One software-focused option on the table is the Profile Management Application (PMA), a technology originally supported by DOCSIS 3.1 that's designed to boost network capacity in the range of 20% to 40%.
The general idea behind PMA is to dynamically tap into the best possible modulation for every frequency/channel in the cable spectrum, rather than be limited to the best modulation that all cable modems and cable modem termination systems (CMTSs) can use based on impairments – such as interference or noise – present on certain parts of the network.
PMA technology has been available for years. But scaled deployments have been limited due to some challenges involving testing, tools and other elements required for compliance and integration with various CMTSs.
Kyrio, a for-profit subsidiary of CableLabs known for things like DOCSIS certification testing, aims to overcome some of those challenges with its recently launched PMA Partner Program.
That program includes access to Kyrio's test labs, internal expertise and software libraries of "profile translators" that can transform the data into a form that can be read and implemented by various CMTSs now in the field. And instead of relying on a manual process, the resulting system aims to create profiles for modulations that can change dynamically as network conditions change.
Creating a 'launch pad' for PMA
But the bigger idea is to build a "launch pad" that enables PMA vendors to accelerate their time to market, according to Mario Di Dio, VP of software and network technology at Kyrio.
With DOCSIS 3.1 networks reaching maturity, operators are now going through network transformations that can drive more value out of their investments, Di Dio explained.
The first partner to sign on is OpenVault, a company known for network data collection and analysis, and for its quarterly studies that identify broadband usage trends.
OpenVault signaled its interest in the PMA opportunity after acquiring VelociData, a company that has worked with Kyrio on the development of products that use those techniques. Some of that PMA handiwork is now part of OpenVault's Capacity Booster, an offering that uses closed-loop automation to constantly monitor every channel and modem in the DOCSIS network.
Joe Lancaster, OpenVault's chief strategy officer and an exec who joined the company via the VelociData deal, said Capacity Booster is in trials with multiple operators under an early access program. The product can supply additional upstream and downstream capacity, but upstream is where the most need is, he added.
Lancaster noted that supply chain constraints are causing some operators to explore new ways to generate capacity that don't require hardware. The PMA approach, he explains, is somewhat akin to a software-based "virtual" node split that can beef up capacity.
Di Dio said Kyrio believes that the PMA Partner Program will help to level the playing field among suppliers. Discussions with other suppliers about joining the program are underway, he said.
Others in the industry are also creating ways to drive network efficiency through automation and software. Notably, Comcast appears to be using similar techniques for Octave, a relatively new AI-driven technology that is helping the operator improve network performance by rapidly identifying and fixing network anomalies through polling and analyzing anonymized data from gateways and modems. Octave's AI decision engine is being used to dynamically set the highest supported modulation profiles of individual modems on the network.

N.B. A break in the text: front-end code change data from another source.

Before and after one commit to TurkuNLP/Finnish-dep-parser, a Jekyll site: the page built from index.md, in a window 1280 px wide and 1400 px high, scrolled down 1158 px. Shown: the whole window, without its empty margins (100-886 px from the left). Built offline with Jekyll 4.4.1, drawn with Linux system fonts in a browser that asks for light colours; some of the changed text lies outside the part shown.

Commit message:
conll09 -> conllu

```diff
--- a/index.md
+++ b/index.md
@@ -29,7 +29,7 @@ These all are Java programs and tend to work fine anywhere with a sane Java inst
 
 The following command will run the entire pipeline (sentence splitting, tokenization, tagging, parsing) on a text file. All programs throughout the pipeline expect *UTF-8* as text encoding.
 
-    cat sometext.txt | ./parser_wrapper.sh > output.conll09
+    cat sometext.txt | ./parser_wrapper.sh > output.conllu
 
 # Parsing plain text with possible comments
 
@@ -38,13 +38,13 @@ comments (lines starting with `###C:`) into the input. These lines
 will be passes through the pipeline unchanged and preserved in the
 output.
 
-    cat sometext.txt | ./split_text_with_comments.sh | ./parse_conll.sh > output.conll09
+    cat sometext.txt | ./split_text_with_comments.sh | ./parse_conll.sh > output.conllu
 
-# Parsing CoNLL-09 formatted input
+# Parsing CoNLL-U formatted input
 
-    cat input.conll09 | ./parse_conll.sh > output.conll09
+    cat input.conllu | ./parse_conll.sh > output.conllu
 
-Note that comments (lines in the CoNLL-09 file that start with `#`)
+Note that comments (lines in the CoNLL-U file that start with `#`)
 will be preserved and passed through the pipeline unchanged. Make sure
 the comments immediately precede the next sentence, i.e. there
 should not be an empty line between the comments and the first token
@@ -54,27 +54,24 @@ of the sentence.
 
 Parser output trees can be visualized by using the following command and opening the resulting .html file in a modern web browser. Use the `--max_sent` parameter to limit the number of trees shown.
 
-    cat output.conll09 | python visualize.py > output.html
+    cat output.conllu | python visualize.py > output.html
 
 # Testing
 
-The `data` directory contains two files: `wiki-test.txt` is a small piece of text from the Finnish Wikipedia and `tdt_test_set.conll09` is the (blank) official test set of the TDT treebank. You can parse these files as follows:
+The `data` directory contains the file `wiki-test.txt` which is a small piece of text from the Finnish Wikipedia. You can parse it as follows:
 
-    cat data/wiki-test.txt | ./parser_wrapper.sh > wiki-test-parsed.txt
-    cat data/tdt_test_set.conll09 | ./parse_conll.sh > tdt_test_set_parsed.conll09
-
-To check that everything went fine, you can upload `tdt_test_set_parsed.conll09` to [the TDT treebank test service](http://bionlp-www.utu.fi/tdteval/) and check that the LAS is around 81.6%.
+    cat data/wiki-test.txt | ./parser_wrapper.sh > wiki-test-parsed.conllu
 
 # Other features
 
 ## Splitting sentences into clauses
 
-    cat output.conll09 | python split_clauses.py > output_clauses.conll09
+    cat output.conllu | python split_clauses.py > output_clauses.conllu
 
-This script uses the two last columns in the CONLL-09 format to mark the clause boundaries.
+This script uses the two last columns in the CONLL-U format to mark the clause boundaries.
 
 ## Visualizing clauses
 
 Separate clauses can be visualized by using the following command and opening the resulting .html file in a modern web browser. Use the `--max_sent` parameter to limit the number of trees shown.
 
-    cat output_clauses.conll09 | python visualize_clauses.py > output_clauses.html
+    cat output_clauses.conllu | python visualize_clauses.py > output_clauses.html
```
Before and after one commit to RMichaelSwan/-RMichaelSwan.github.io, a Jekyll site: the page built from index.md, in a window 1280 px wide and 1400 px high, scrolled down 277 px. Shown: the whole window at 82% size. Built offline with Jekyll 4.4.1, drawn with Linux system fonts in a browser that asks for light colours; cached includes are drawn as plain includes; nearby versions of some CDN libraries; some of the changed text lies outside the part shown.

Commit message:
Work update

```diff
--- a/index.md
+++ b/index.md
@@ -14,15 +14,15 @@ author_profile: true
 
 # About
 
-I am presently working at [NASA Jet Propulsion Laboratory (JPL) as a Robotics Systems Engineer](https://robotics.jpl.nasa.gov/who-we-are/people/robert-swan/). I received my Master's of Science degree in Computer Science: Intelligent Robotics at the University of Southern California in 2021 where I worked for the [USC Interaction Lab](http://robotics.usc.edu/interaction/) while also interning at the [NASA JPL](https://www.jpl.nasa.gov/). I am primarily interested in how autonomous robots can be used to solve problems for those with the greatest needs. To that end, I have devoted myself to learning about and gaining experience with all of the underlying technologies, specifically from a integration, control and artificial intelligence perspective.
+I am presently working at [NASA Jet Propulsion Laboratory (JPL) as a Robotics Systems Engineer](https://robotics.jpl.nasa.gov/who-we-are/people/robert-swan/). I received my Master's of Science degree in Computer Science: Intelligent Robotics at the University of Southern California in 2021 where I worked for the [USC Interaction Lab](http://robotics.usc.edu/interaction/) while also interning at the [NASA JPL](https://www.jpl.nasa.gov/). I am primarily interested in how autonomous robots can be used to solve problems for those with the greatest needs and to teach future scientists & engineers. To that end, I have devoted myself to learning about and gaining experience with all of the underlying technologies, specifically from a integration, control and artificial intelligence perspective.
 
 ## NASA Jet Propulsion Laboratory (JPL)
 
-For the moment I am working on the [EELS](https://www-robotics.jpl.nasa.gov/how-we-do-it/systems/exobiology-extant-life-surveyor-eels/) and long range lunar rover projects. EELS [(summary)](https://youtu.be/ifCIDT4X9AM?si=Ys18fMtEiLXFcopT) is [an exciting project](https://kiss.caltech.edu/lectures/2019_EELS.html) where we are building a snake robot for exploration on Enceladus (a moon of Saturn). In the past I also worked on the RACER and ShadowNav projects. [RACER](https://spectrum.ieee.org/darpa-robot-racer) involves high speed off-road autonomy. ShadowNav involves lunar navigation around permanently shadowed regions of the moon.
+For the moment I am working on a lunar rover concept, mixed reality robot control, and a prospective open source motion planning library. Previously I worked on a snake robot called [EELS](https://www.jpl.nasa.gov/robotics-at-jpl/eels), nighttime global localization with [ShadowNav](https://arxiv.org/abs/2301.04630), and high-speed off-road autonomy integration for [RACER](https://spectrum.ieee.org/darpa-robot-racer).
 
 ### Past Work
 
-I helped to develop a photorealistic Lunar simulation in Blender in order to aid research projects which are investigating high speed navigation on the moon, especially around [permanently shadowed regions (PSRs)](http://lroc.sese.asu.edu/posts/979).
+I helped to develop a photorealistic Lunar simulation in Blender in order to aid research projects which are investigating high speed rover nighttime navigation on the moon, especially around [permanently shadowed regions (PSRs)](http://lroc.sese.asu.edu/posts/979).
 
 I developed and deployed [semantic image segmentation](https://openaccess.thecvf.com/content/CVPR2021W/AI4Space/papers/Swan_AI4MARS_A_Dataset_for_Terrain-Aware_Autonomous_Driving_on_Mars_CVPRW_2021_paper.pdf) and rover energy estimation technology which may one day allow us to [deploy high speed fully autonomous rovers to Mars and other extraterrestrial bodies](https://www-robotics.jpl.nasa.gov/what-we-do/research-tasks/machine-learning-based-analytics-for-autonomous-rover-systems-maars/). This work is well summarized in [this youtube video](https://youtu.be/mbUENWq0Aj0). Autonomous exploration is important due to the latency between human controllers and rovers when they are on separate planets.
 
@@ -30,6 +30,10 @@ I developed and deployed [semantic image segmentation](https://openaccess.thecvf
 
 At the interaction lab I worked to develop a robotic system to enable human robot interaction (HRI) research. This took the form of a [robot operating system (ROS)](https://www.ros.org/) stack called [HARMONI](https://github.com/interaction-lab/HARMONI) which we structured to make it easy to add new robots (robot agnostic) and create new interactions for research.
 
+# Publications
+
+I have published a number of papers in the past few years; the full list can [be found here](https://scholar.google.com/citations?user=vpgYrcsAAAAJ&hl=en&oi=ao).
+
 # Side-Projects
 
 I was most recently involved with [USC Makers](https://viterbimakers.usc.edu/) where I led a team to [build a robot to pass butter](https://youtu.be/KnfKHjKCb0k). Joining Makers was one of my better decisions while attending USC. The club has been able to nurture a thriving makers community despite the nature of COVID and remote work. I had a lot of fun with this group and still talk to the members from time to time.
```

- OpenVault nabs VelociData to fuel pursuit of Tier 1s, global expansion
- 2TB 'super power users' growing faster than 1TB users – OpenVault study
- OpenVault nets patent for speedy data retrieval and processing
- OpenVault names chief strategy officer
- DOCSIS 3.1 has lots of gas left in the tank
— Jeff Baumgartner, Senior Editor, Light Reading